In this paper, Buljubašić and Holá build upon existing theoretical and empirical knowledge stemming from criminology, conflict and peace studies, as well as from the radicalization and extremism studies, in order to explore the role of historical trauma in collective radicalisation.
Historical trauma that occurred in the more or less distant past, can be objective, altered, or imagined. That trauma is shared by a group of people and becomes one of the markers of their group identity across generations. Radicalisation refers to a process of acquiring more and more extreme political, religious, or social ideologies, and becoming more prone to endorsing any form of (violent) extreme behaviour to achieve one’s goals. The intergenerational transmission of collective trauma can arguably have a significant role in the radicalisation of future generations who consider themselves historically victimized by the Other. The aim of this paper is to explore how the intergenerational transmission of collective trauma may contribute to group radicalisation.
The paper, therefore, introduces a (thus far relatively neglected) intergenerational perspective in radicalisation studies. In order to do so, autors first briefly address the existing knowledge on individual and collective radicalisation. Thereafter, they discuss individual and collective trauma and describe their consequences and manifestations.
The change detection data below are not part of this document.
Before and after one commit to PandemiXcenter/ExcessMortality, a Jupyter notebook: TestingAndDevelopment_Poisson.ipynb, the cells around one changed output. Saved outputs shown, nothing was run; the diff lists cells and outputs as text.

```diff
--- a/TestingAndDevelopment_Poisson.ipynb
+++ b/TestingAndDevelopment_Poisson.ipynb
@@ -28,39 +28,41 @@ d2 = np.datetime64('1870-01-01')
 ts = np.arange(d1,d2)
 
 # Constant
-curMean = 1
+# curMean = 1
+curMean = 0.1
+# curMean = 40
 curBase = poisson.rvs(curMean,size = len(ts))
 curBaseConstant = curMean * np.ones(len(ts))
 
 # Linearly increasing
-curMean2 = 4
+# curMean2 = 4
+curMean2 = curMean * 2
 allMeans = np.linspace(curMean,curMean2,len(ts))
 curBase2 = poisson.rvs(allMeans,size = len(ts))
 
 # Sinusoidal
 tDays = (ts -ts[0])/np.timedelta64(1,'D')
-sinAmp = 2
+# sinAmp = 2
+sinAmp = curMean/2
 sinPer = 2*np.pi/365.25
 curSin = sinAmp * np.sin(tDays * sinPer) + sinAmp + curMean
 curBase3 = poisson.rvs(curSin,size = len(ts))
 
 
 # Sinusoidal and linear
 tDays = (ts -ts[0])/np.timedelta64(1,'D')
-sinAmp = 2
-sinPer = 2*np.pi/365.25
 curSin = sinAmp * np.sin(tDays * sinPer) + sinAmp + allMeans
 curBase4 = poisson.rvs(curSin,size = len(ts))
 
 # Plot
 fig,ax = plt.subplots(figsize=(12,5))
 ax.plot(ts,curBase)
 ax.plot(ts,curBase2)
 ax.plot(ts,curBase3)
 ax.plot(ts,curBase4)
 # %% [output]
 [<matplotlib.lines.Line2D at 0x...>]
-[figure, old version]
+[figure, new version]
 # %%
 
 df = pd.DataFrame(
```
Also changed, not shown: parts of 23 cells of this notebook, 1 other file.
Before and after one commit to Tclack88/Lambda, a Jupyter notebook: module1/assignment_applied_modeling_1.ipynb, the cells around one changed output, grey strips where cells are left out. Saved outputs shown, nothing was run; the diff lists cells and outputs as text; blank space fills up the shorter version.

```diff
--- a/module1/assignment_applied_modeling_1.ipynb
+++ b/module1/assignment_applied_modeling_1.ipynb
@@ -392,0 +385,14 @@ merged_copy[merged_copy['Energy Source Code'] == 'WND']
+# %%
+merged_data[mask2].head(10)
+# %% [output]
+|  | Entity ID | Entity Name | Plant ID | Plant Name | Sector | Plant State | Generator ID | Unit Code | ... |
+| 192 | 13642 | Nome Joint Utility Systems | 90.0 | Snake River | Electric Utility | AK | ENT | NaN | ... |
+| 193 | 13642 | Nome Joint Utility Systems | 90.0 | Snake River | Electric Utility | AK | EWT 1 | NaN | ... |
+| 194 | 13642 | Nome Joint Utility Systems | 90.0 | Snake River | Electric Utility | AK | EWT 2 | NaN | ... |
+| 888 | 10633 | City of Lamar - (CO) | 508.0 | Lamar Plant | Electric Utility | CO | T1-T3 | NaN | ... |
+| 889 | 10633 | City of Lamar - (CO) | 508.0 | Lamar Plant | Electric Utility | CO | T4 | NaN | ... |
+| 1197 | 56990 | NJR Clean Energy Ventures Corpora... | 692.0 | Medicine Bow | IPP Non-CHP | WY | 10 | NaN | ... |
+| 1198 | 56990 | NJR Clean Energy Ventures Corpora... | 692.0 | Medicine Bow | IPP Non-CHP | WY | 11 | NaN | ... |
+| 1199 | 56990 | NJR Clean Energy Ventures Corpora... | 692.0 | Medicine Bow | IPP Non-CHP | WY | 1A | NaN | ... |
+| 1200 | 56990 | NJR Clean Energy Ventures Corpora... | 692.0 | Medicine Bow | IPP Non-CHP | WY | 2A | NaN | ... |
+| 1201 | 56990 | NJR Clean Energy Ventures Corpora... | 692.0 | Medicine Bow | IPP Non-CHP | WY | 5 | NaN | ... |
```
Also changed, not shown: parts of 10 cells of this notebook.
Then, they turn the attention to scholarship on the intergenerational transmission of the legacies of political violence, focusing in particular on the intergenerational transmission of collective trauma, i.e., historical trauma. The final section synthesizes arguments and makes a couple of tentative claims on how historical trauma can potentially contribute to the radicalisation of present and future generations.
Paper is available on this link.